Tomorrow when we are a bit tidier downstairs I'll take before and 1 week later photos. The tiling still hasn't started as there has been a lot of stuff - mostly his - to move and find new homes for. This involved tidying sheds and emptying cupboards in the caravan while remembering where everything had been moved to!

Anyway, the weather forecast turned out to be hopelessly wrong for most of the week, and it's been mostly dry and quite warm some days! But today they forecast snow, and it arrived a couple of hours ago. I went into Ugijar this morning to pick up a few bits of shopping for the weekend and it looked lovely on the road from Yegen via Valor - blue skies, almond trees in full bloom but only 2.5 degrees. No idea how cold it is now, but when I shut the shutters and closed the curtains, there was thick snow falling.

Sunday, 7 February 2010

Pruning, pruning and more pruning

And mostly geraniums! Some of them have grown to about a metre high and have got very leggy but with lots of new growth coming from the base. I've been leaving them just in case the weather gets windy or too cold so the new growth is protected but they were looking so tatty I decided to get pruning. Over the last few days I have planted or potted up nearly 50 cuttings and chopped up the stalks and scruffy looking bits for composting. The roses have been done too, not for cuttings just to tidy them up.

In between, we make sure we move firewood from the outside where it has been drying, to undercover to keep all the stocks for everyday use. We restocked on Wednesday, drizzle was forecast for Thursday but it started to rain about 5am and when we eventually got up, found that we were in the clouds. I say eventually, because although Monty and Pip love to go for walks, even they don't enjoy going out in the rain. We are normally up and out by 8am-ish but Thursday it was nearer 9am before we surfaced.

By the afternoon it was dry and warm and Pip went to the vet to be de-stitched.

Friday - lovely and warm and sunny. We had breakfast outside on the terrace and lunch in the garden. Saturday and today we have had warm weather again. Yesterday was totally clear blue sky all day whereas today has been hazy/cloudy but still 16 degrees this afternoon in the shade.

And finally for this week.....the steps down from the side garden to the acequia are done.
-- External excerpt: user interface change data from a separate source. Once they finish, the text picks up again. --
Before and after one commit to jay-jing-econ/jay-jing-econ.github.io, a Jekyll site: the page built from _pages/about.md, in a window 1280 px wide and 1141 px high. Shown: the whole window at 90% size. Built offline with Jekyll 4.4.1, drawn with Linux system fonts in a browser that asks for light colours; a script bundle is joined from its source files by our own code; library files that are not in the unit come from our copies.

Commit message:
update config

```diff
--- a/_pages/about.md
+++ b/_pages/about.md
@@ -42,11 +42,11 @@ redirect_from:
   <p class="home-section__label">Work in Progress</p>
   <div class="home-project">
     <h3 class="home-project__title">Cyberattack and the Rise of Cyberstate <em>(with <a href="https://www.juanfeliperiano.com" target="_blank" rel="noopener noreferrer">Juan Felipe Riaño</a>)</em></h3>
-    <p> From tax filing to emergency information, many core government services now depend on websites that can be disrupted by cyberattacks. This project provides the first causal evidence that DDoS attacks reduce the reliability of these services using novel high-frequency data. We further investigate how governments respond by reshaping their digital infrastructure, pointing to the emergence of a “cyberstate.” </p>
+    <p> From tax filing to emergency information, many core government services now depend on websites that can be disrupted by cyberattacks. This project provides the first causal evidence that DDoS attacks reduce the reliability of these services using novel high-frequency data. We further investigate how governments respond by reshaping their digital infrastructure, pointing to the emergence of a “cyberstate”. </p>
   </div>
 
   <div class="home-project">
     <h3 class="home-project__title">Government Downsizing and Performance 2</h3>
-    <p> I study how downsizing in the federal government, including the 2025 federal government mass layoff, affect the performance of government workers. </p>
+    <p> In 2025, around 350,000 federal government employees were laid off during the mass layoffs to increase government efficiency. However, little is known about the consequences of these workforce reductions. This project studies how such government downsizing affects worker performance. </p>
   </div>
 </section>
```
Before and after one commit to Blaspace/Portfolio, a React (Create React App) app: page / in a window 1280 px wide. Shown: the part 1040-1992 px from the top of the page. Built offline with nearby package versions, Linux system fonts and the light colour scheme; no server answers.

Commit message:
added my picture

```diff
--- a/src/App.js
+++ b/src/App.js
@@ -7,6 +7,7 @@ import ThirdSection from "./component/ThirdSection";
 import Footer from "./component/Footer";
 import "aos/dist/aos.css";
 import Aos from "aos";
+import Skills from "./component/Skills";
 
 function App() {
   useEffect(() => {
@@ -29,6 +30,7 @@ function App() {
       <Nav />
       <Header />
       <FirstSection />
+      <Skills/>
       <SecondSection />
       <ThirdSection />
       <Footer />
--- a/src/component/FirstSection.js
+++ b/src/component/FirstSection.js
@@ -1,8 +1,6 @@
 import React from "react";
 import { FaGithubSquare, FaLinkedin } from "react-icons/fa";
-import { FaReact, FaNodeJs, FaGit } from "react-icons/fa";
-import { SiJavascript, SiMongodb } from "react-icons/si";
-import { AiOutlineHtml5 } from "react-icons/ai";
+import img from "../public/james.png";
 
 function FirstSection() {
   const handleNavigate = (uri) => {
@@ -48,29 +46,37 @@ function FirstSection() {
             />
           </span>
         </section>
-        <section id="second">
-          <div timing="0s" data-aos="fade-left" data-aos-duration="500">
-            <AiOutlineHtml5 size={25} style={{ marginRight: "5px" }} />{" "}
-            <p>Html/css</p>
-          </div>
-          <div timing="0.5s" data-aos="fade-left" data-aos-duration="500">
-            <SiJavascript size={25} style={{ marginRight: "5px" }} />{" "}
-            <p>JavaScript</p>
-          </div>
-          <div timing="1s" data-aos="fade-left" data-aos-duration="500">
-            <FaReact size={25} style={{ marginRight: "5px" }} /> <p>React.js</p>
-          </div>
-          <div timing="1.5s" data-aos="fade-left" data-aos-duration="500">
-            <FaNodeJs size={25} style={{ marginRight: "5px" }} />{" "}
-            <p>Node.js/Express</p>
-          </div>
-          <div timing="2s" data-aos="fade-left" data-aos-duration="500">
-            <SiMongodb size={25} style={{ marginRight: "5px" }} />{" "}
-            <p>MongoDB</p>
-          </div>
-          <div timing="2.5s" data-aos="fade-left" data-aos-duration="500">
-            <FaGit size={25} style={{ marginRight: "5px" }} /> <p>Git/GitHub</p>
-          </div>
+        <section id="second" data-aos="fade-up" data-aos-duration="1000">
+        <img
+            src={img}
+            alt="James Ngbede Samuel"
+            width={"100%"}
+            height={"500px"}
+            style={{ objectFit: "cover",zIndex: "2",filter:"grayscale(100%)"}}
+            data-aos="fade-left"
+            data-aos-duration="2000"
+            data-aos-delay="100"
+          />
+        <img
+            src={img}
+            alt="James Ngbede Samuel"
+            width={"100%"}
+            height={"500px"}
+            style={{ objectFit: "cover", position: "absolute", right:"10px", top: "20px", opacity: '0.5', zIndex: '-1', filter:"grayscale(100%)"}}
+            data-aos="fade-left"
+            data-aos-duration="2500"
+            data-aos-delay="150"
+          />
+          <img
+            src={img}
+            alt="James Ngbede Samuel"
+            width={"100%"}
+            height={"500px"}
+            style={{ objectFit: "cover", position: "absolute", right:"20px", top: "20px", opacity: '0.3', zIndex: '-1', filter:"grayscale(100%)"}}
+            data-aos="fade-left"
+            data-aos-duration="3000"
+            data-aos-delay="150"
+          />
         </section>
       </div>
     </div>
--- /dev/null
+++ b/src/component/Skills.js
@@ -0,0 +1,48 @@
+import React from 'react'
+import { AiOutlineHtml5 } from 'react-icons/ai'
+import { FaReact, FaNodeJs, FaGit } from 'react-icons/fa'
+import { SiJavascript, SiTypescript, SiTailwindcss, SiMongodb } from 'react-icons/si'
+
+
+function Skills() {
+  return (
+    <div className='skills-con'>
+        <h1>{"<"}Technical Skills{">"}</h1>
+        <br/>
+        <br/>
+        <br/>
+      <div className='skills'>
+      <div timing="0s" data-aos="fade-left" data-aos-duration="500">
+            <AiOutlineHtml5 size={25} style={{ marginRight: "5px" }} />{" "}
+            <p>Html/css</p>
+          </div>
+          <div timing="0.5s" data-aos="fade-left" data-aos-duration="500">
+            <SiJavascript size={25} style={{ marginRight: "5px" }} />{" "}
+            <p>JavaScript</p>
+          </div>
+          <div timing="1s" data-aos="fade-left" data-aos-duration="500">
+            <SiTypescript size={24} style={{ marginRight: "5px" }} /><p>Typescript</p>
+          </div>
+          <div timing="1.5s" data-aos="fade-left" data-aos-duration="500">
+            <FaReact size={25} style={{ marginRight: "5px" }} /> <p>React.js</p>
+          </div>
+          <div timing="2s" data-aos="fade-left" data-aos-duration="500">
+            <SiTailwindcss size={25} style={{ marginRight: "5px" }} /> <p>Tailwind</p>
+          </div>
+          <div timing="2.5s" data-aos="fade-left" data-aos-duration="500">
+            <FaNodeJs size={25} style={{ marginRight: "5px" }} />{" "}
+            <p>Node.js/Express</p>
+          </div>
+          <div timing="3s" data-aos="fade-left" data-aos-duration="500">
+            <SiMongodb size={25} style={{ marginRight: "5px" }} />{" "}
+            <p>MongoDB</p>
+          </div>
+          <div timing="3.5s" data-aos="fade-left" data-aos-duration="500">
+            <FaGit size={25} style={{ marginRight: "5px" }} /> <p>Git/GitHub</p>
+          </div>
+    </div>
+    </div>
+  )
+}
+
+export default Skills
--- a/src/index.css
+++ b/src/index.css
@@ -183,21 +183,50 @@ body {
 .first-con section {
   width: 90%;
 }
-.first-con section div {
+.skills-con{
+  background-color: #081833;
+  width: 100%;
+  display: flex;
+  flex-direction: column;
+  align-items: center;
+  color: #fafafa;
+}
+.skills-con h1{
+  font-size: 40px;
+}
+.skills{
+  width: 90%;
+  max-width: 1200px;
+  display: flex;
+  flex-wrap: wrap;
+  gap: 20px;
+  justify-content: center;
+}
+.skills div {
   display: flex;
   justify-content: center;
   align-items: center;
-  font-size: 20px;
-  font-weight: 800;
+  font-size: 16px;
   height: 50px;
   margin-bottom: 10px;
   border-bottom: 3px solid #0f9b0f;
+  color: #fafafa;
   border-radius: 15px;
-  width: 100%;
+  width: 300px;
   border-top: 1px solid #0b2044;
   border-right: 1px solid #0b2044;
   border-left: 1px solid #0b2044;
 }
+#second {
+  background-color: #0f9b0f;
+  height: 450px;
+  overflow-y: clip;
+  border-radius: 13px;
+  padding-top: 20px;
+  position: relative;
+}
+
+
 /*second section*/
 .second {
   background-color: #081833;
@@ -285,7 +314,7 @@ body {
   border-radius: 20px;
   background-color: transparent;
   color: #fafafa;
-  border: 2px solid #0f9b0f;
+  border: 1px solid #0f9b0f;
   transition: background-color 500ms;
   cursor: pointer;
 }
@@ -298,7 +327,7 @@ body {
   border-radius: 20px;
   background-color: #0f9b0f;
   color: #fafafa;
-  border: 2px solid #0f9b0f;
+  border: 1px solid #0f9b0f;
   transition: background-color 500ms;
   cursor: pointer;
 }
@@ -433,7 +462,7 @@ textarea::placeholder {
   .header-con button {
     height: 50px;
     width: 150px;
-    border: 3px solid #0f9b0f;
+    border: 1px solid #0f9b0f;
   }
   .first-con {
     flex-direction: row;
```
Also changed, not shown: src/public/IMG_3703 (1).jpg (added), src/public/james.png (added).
I've planted some trailing plants and aloe vera's in the ground to the left side to hold it together, also the rain runs off the plants and doesn't wash away the soil. We used to have steps cut into the soil, now we have the rustic equivalent of a sweeping staircase!!

Tuesday, 2 February 2010

Last of the pista (for now )

This is almost the last blog about the road....that is until they start on the final version!

I was pruning geraniums this morning and heard a long awaited sound from down the pista. Went out to look and lo and behold - a tractor! But no ordinary tractor, this had a "spade" on the front to push soil with and a bucket on the back to lift and move stuff.

At 10am he was approaching the landslide, making a ramp up from it over the acequia, moving all the soil and concrete acequia onto the other side where there is a flat terrace of olive trees before pushing it the opposite way to fill the hole.

Then he moved 'slices' of soil and plants from edge of the rutted slope above to gradually make a flat curved area as the new road.
By 1 pm he was done and on the way back down, smoothing the surface as he went.

We have walked down to look, (and take photos) it's obviously soft but is dry - the tractor doesn't have the weight of a JCB to pack the soil down. We don't need to go out as we went yesterday so we are waiting for the first through-traffic since about December 20th to pass by. Maybe tomorrow, it's Cadiars' market day and normally someone goes down.